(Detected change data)

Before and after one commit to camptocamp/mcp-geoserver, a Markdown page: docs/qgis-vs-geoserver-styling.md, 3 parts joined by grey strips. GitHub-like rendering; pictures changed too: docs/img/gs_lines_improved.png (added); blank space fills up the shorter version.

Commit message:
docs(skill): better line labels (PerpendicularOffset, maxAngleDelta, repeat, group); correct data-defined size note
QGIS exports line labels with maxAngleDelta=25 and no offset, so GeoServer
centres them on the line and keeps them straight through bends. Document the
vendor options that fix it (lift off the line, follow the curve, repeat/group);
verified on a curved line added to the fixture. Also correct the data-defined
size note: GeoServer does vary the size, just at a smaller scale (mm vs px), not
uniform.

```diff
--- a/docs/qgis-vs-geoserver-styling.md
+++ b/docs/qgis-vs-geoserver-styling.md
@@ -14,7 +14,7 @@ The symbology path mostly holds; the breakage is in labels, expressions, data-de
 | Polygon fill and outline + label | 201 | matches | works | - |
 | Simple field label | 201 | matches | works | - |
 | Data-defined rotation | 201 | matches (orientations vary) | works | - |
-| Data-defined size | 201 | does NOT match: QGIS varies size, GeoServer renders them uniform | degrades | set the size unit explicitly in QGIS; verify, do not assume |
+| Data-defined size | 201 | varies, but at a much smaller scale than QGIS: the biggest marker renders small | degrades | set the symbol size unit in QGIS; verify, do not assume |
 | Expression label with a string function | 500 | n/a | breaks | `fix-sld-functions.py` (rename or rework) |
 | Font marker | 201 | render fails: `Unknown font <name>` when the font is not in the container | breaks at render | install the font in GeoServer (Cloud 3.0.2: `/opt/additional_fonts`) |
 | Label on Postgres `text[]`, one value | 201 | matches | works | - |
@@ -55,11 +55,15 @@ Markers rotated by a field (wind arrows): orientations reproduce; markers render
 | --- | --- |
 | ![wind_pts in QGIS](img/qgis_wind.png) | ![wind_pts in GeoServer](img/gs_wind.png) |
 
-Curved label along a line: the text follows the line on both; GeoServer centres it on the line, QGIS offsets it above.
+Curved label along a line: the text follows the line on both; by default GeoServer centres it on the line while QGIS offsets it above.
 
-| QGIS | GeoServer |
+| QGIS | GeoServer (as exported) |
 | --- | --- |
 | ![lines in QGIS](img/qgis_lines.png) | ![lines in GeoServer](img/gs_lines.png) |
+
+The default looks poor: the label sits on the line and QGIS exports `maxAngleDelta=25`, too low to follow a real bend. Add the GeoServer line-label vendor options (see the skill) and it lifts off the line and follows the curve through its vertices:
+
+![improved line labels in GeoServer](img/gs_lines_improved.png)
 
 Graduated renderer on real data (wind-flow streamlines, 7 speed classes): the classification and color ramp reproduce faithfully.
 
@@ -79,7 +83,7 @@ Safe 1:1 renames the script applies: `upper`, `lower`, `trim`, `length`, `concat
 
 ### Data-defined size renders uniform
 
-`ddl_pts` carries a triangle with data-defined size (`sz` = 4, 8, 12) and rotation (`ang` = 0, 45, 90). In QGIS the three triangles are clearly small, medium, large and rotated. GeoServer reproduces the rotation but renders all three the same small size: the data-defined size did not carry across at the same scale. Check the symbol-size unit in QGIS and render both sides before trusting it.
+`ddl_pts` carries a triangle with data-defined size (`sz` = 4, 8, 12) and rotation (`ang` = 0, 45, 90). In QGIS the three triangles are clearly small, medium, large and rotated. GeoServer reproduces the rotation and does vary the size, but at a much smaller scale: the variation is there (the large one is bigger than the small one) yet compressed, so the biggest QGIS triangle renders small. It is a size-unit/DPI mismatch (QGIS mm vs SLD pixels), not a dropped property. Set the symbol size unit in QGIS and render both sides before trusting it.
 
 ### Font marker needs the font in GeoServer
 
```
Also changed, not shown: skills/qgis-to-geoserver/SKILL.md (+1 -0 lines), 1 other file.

==

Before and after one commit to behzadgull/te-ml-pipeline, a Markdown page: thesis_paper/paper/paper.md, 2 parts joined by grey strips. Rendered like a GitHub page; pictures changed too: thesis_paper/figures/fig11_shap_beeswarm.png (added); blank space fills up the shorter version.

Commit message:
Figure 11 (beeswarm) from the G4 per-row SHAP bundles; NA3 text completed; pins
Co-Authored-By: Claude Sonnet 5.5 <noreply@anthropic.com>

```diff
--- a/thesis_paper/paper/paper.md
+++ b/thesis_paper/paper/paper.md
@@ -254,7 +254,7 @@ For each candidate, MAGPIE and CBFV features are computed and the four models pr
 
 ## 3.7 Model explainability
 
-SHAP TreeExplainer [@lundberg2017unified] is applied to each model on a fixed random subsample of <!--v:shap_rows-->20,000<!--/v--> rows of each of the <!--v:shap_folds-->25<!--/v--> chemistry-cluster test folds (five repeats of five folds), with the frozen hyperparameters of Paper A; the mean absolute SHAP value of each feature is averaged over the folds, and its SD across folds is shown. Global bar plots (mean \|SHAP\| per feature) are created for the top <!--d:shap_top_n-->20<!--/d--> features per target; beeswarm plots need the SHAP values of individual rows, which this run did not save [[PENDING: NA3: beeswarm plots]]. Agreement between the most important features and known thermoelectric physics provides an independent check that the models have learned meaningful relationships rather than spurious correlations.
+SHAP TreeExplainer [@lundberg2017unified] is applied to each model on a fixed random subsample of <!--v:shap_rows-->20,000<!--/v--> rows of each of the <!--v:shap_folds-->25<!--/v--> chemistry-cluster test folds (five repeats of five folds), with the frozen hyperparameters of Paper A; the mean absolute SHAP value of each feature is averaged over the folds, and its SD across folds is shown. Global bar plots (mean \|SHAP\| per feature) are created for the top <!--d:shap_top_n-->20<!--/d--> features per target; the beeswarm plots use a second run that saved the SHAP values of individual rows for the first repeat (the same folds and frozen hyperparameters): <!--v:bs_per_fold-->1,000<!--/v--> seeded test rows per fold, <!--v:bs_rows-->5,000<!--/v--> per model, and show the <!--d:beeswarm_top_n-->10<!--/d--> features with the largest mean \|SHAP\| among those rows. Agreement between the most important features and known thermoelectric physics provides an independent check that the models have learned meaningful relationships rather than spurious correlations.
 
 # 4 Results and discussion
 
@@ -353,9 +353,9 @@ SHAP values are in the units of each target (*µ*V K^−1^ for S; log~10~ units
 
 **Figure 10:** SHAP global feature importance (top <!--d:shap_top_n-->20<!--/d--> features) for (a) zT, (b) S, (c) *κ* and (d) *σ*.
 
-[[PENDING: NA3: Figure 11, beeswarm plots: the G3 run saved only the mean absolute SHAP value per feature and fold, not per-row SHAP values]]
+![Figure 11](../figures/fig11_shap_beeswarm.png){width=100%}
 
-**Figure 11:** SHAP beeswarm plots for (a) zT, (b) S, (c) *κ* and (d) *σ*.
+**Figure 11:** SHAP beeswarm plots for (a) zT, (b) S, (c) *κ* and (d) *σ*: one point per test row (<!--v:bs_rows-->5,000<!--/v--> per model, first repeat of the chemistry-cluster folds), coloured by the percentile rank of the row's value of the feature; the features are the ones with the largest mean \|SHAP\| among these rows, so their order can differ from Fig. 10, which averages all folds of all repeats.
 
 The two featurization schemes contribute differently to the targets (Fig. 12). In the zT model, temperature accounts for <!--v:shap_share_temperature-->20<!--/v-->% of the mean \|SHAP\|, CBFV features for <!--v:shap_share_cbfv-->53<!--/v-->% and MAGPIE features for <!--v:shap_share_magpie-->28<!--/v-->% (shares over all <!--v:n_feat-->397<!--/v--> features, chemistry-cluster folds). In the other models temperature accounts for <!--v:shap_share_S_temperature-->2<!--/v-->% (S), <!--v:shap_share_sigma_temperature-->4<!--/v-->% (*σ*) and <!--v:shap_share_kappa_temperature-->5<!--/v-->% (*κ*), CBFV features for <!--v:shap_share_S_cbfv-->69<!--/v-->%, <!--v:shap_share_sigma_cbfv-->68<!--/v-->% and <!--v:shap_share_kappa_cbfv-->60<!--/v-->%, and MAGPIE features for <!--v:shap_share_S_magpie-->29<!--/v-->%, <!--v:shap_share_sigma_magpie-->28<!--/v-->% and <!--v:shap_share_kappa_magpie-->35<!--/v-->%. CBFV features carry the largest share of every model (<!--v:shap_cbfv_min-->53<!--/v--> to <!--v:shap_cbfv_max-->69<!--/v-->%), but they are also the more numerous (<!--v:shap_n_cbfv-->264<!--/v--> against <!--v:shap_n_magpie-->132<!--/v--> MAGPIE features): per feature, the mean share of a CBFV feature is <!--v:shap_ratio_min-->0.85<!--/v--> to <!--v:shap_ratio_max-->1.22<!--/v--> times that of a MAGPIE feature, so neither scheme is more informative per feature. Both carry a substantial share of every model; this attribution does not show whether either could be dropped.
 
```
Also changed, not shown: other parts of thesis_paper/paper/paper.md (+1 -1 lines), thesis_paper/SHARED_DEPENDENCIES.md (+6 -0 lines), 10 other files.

* * *

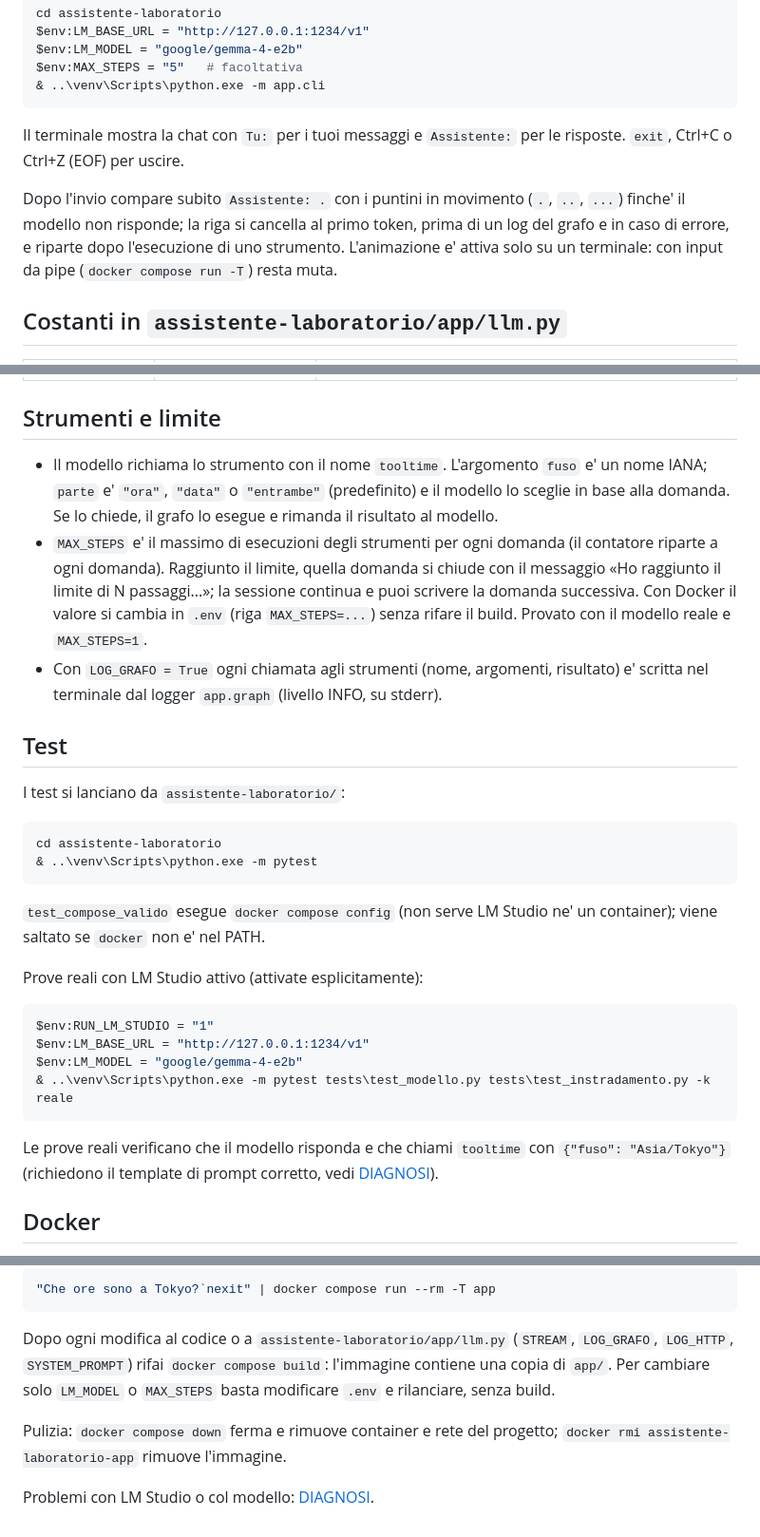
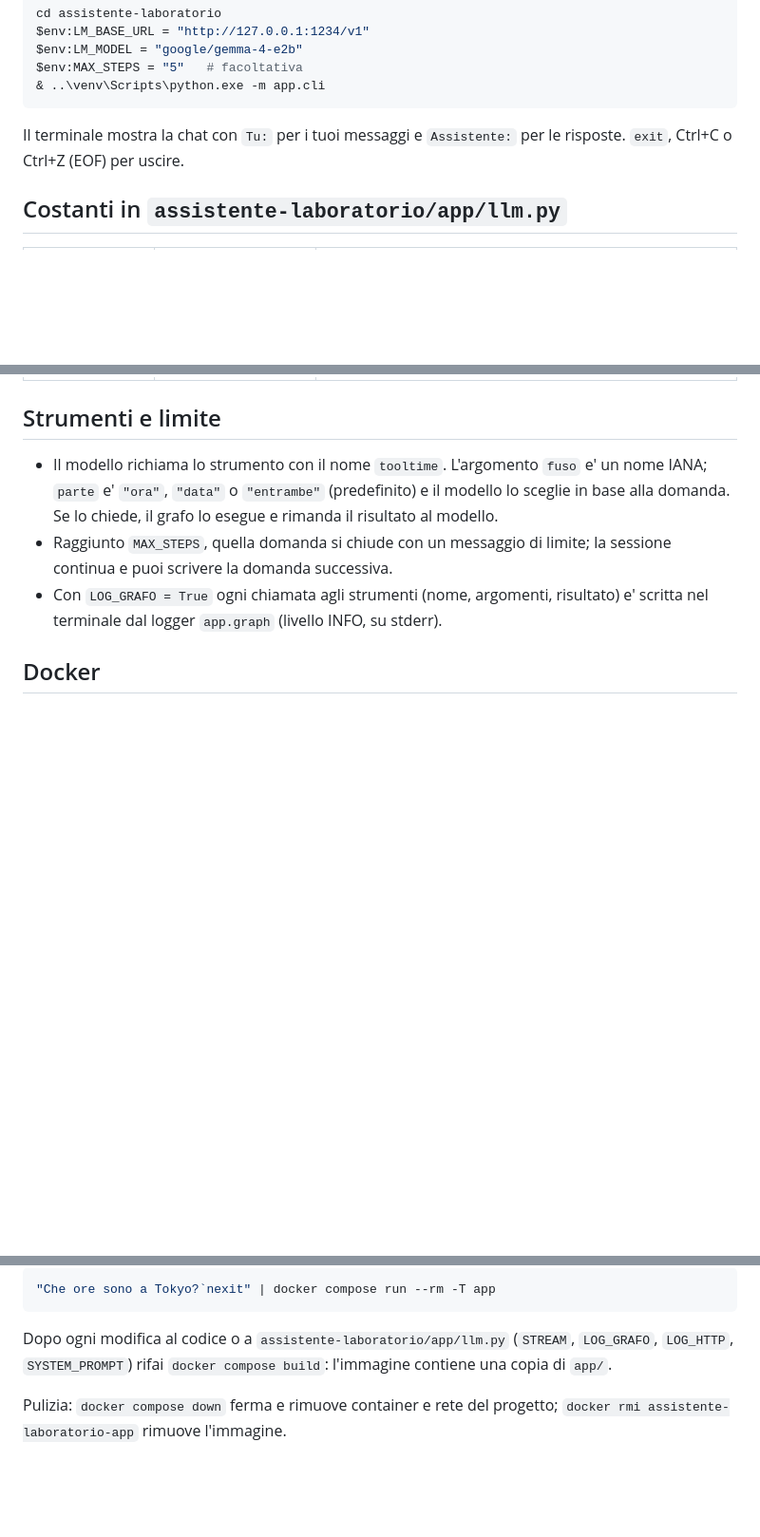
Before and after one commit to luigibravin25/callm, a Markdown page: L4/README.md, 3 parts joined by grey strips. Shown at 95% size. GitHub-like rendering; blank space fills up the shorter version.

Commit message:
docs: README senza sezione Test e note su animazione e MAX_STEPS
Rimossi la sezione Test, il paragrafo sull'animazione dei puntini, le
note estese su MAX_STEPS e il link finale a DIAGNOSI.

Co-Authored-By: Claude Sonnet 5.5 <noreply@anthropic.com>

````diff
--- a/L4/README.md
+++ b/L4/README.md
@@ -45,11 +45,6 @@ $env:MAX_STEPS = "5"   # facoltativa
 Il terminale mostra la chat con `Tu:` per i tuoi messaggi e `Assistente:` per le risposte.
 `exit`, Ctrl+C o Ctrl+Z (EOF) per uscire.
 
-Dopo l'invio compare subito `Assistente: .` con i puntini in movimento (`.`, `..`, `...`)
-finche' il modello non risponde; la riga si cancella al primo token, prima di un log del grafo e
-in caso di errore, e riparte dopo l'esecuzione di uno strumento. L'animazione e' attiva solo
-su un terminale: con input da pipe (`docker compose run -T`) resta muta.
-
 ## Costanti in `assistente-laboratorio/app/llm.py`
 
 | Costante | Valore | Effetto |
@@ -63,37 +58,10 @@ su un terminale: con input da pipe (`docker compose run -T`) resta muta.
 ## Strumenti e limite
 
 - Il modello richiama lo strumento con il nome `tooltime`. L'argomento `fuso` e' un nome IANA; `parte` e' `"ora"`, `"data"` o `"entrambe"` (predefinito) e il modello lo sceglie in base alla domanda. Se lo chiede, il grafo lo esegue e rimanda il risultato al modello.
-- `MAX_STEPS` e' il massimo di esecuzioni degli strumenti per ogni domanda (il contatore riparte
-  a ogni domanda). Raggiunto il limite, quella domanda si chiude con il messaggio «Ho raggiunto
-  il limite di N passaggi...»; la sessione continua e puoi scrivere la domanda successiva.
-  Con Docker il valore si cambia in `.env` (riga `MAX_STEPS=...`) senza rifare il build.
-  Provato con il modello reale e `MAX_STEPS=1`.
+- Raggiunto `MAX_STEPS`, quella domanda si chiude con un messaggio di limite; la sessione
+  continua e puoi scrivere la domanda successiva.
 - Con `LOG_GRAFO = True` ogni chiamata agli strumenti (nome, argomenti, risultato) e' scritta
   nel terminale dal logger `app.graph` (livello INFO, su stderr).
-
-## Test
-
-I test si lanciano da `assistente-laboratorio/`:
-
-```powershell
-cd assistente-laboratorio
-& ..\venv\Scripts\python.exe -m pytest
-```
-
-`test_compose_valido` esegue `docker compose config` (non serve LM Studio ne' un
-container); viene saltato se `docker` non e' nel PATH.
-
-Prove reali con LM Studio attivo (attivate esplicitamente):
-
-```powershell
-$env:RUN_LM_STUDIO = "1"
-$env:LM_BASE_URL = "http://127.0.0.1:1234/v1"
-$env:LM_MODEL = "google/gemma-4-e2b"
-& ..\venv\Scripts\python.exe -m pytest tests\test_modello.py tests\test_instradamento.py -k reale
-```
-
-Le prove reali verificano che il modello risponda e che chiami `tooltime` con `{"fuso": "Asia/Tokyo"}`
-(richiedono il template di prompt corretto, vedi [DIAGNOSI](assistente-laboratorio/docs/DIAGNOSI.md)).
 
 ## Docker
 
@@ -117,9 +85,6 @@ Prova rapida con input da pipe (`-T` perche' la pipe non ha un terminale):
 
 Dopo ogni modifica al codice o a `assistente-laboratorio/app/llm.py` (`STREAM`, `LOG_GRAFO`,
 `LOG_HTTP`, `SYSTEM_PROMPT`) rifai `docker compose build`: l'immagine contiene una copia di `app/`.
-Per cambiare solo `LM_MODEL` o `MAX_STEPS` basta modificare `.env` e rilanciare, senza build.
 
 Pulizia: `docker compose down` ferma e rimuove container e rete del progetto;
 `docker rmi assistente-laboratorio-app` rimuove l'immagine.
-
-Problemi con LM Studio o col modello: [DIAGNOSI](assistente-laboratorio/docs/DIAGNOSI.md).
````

> Instructions to follow
The answer must consist solely of the number of lines in the entries that contain the word "laboratorio".

> Output below
7